Yet, after more than a five-year absence from the sport, he's enthused as never before.
And though the comeback of the former UFC heavyweight champion and current WWE headliner might be a one-time appearance, maybe it won't.
Perhaps all that matters is that Lesnar's back, and after drawing the second-largest pay-per-view in company history when he successfully defended his belt over Frank Mir at UFC 100 in 2009, another financial windfall is expected.
Lesnar, who'll turn 39 next week, will fight eighth-ranked heavyweight Mark Hunt in the main event of UFC 200 at T-Mobile Arena. The fight has been elevated as the main event due to Jon Jones' positive drug test.
The heavy-handed veteran Hunt, 42, has knocked out both Mir and former heavyweight title challenger Antonio Silva in the first round of his past two fights.
"Obviously, I'm here to win a fight. I'm prepared for whatever," said Lesnar, plotting to win by relying on the wrestling skill he honed in NCAA action.
When someone asked Lesnar at Wednesday's news conference how many rounds he sparred in stand-up striking, there was extended silence.
"What'd you say?" Lesnar asked, laughs building as he forced the reporter to repeat the question then quickly answered, "Three-thousand!"
Lesnar unmistakably relished the authenticity of the event.
"I feel … awesome," he said. "My health is behind me. I'm sitting here at UFC 200, soaking it all in."
His thirst for non-scripted fighting outside WWE proved undeniable after he felt completely recovered from the intestinal ailment diverticulitis that he blamed for his departure following a knockout loss to Alistair Overeem.
"I [considered coming back] for a while, and really I was standing there one day on my property [in Canada] and just thought, 'It's time,'" he said.
"I can't sit and think about this and be caught up in this thought process of wanting and wishing and wondering if I should do it.
"I'm a person who pulls the trigger. I don't want any regrets. That's how simple it really was. I didn't want to be sitting around the rest of my days on this earth wondering why I didn't step back in the cage again, so here we are."
How long it will last is known to only a small circle of men, perhaps only Lesnar and his WWE boss Vince McMahon, who wasn't immediately available for comment on the hypothetical scenario of an impressive Saturday victory by Lesnar.
UFC President Dana White has respectfully maintained this is "one-and-done" venture, but company Chairman Lorenzo Fertitta confessed victory could provoke follow-up conversations. On the dais Wednesday, for instance, sat Cain Velsasquez, who took Lesnar's belt at Honda Center.
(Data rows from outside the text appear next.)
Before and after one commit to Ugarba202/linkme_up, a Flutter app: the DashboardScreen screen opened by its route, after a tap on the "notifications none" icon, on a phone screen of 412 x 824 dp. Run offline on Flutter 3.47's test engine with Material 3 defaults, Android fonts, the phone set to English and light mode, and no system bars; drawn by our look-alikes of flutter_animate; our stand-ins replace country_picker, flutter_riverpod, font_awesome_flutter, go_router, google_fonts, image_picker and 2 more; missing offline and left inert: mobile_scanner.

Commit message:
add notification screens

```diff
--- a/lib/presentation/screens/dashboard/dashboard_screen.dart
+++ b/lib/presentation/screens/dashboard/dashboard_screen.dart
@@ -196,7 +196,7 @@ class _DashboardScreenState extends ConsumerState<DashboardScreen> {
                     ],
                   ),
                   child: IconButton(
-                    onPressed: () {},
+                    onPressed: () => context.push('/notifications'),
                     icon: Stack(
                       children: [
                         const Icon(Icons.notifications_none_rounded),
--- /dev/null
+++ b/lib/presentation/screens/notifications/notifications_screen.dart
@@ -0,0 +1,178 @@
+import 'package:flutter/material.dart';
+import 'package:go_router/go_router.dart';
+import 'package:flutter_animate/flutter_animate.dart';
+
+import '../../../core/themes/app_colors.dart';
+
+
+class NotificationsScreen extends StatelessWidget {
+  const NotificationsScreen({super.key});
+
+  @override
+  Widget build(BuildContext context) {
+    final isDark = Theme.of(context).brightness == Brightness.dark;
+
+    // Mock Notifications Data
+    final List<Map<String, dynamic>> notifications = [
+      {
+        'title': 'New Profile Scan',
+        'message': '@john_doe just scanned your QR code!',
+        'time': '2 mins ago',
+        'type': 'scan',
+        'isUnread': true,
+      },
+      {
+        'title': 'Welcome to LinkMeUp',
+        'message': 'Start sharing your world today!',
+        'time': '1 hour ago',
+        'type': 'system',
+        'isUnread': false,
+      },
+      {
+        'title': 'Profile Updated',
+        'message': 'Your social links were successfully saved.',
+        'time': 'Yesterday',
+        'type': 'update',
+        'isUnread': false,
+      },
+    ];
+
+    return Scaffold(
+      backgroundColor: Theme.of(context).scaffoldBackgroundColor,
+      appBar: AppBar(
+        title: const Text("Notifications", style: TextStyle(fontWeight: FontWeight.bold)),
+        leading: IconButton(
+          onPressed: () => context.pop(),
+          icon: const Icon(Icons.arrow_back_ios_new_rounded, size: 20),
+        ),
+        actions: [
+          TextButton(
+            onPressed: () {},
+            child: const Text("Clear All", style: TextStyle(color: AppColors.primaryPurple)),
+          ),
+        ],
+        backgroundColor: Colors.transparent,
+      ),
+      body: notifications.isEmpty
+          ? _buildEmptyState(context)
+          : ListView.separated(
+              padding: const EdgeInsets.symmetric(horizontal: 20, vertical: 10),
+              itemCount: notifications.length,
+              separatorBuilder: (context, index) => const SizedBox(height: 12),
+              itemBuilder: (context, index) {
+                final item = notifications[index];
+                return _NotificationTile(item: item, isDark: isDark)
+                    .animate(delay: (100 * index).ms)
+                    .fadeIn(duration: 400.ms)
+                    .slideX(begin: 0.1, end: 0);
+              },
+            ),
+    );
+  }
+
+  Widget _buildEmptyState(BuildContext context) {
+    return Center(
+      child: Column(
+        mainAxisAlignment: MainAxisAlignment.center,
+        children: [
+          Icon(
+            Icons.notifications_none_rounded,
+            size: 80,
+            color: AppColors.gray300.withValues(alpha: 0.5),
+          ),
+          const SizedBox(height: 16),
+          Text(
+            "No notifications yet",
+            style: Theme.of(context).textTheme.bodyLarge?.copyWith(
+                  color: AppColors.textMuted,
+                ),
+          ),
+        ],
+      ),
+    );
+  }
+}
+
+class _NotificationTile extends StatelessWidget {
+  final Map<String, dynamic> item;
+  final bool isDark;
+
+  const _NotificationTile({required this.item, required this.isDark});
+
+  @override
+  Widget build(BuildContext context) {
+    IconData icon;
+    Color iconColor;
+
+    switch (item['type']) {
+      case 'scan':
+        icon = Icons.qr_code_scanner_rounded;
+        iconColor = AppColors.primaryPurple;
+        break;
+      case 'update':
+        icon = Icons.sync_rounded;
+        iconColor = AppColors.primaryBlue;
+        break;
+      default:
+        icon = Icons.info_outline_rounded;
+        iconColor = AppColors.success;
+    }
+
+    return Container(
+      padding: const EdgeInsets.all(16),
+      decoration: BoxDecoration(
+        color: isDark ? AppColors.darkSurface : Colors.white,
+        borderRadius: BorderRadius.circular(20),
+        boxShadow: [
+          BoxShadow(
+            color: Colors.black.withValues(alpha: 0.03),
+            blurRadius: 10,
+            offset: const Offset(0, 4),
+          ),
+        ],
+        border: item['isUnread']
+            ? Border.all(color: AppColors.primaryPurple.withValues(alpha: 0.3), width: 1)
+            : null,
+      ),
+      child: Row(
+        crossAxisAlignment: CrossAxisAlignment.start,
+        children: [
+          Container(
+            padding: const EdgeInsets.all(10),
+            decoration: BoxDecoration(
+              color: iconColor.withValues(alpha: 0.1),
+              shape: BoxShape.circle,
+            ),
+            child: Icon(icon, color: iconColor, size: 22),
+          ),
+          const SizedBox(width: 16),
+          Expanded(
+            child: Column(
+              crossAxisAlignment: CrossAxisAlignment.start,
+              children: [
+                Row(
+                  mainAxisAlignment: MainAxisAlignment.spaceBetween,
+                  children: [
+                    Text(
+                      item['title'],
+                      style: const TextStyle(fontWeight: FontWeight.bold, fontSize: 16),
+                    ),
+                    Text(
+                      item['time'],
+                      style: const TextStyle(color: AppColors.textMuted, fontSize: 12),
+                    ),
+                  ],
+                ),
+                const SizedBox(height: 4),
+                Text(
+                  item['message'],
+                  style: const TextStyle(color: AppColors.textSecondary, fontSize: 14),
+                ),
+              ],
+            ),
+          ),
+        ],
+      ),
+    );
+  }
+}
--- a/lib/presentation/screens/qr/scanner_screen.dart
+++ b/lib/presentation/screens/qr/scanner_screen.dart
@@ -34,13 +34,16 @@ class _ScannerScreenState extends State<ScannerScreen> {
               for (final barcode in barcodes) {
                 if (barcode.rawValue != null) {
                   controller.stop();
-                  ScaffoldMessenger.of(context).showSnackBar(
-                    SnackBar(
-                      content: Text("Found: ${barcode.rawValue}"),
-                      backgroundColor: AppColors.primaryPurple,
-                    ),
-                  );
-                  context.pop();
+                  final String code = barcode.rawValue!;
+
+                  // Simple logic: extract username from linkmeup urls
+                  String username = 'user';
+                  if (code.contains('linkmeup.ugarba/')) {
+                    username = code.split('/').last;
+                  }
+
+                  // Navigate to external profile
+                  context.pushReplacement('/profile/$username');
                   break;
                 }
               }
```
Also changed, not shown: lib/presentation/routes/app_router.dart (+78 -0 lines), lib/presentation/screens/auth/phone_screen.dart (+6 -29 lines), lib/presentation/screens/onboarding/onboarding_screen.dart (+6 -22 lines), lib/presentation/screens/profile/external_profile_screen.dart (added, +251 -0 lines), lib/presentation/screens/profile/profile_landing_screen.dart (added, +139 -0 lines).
"Brock Lesnar remains under contract to WWE, however, we granted his request for a one-off opportunity to compete at UFC 200," a WWE spokesperson emailed in a statement to the Los Angeles Times on Wednesday. "Brock will make his WWE return at SummerSlam on August 21 [at Brooklyn's Barclays Center] live on WWE Network."
Lesnar acknowledged, "I'm booked through August and then we'll see what happens," with WWE, but he's implied in an interview with Fox that if things are going well in the UFC, McMahon will find a happier Lesnar a more pleasant employee.
"I guess [the future beyond UFC 200] is not a question for me, that's a question for Vince McMahon, right?" Lesnar said at the news conference. "Let's get through Saturday and see what happens."
The packed UFC 200 fight week schedule begins Thursday night at MGM Grand with Huntington Beach-trained lightweight champion Rafael dos Anjos (25-7) making the second defense of his belt, against Eddie Alvarez (24-7).
Alvarez has posted consecutive victories by decision over former champion Anthony Pettis and top contender Gilbert Melendez.